Greatest Literature banner

The Jews' Beech Tree

Critique • Quotes

Die Judenbuche, 1900 German edition1900 German edition
By Annette von Droste-Hülshoff
Publication details ▽ Publication details △

Original title
Die Judenbuche

Also called
The Jew's Beech

First publication

Literature form

Literary, crime, mystery

Writing language

Author's country

Approx. 20,000 words

Notable lines

Frederick Mergel, born in 1738, was the son of a so-called landowner of the lower class in the village of B., a village which, badly built and smoky though it might be, yet attracted the attention of all travellers by the extremely picturesque beauty of its situation in a green and wooded valley of an important and historically famous mountain range.

— First line, trans. Bennett

The village of B. was considered the most arrogant, cunning, and audacious village in the whole principality.
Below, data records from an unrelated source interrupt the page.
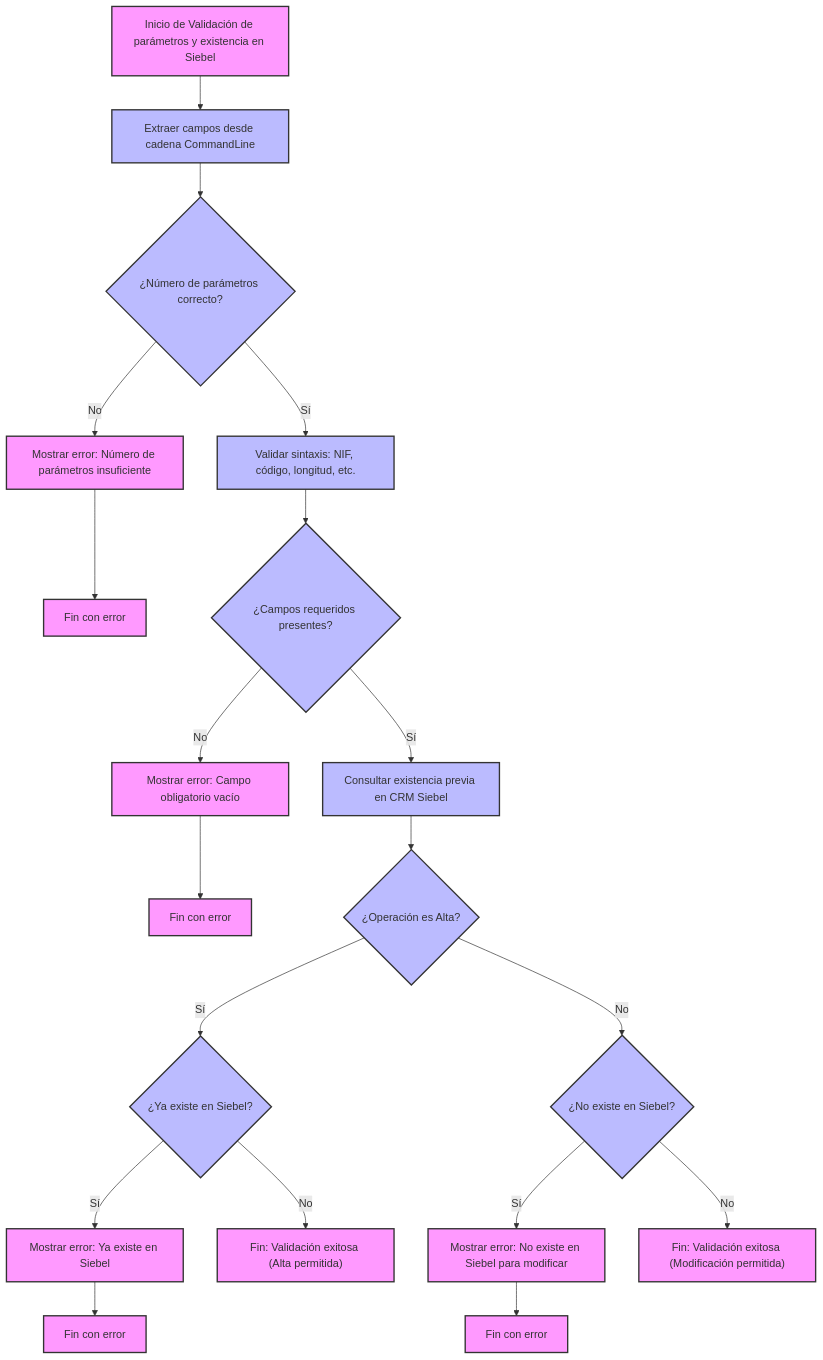
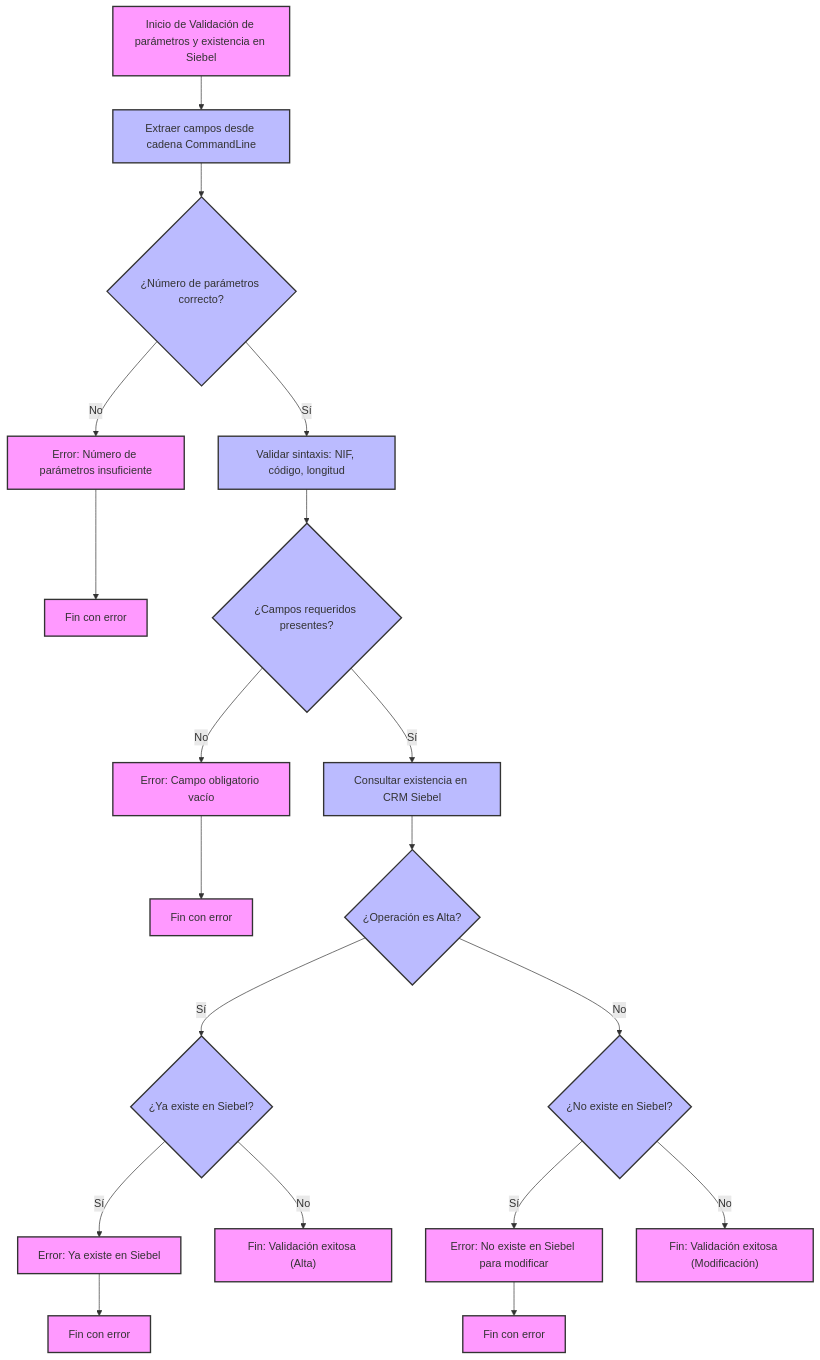
The diagram in readmeValidarParametros.md (pepices/PBLEntradaUnica), drawn with Mermaid before and after one commit.

Commit message:
Adjust Mermaid diagram text to ensure full visibility in GitHub

````diff
--- a/readmeValidarParametros.md
+++ b/readmeValidarParametros.md
@@ -9,30 +9,30 @@
 ```mermaid
 flowchart TD
     Start["Inicio de Validación de parámetros y existencia en Siebel"] --> ParseParams["Extraer campos desde cadena CommandLine"]
     ParseParams --> CheckCount{"¿Número de parámetros correcto?"}
-    CheckCount -- No --> ErrorCount["Mostrar error: Número de parámetros insuficiente"]
+    CheckCount -- No --> ErrorCount["Error: Número de parámetros insuficiente"]
     ErrorCount --> EndErr1["Fin con error"]
 
-    CheckCount -- Sí --> ValidateSyntax["Validar sintaxis: NIF, código, longitud, etc."]
+    CheckCount -- Sí --> ValidateSyntax["Validar sintaxis: NIF, código, longitud"]
     ValidateSyntax --> CheckFields{"¿Campos requeridos presentes?"}
-    CheckFields -- No --> ErrorFields["Mostrar error: Campo obligatorio vacío"]
+    CheckFields -- No --> ErrorFields["Error: Campo obligatorio vacío"]
     ErrorFields --> EndErr2["Fin con error"]
 
-    CheckFields -- Sí --> CheckSiebel["Consultar existencia previa en CRM Siebel"]
+    CheckFields -- Sí --> CheckSiebel["Consultar existencia en CRM Siebel"]
     CheckSiebel --> IsAlta{"¿Operación es Alta?"}
     IsAlta -- Sí --> ExistsAlta{"¿Ya existe en Siebel?"}
-    ExistsAlta -- Sí --> ErrorAlta["Mostrar error: Ya existe en Siebel"]
+    ExistsAlta -- Sí --> ErrorAlta["Error: Ya existe en Siebel"]
     ErrorAlta --> EndErr3["Fin con error"]
-    ExistsAlta -- No --> EndOk1["Fin: Validación exitosa (Alta permitida)"]
+    ExistsAlta -- No --> EndOk1["Fin: Validación exitosa (Alta)"]
 
     IsAlta -- No --> ExistsMod{"¿No existe en Siebel?"}
-    ExistsMod -- Sí --> ErrorMod["Mostrar error: No existe en Siebel para modificar"]
+    ExistsMod -- Sí --> ErrorMod["Error: No existe en Siebel para modificar"]
     ErrorMod --> EndErr4["Fin con error"]
-    ExistsMod -- No --> EndOk2["Fin: Validación exitosa (Modificación permitida)"]
+    ExistsMod -- No --> EndOk2["Fin: Validación exitosa (Modificación)"]
 
     %% Estilo de cajas
     classDef default fill:#f9f,stroke:#333,stroke-width:2px;
     classDef validation fill:#bbf,stroke:#333,stroke-width:2px;
     class Start,EndErr1,EndErr2,EndErr3,EndErr4,EndOk1,EndOk2 default;
     class ParseParams,CheckCount,ValidateSyntax,CheckFields,CheckSiebel,IsAlta,ExistsAlta,ExistsMod validation;
 ```
````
Its position amidst the deep and lofty loneliness of the forest began early to nourish the inborn obstinacy of the people.


The fields were bare, the leaves began to fall, and many began to feel that the scissors were nearing the thread of their lives.


The Jewish inscription on the tree ran:
"When thou approachest this place, thou shalt do to thyself what thou didst do to me."

— Last lines, trans. Bennett


Critique • Quotes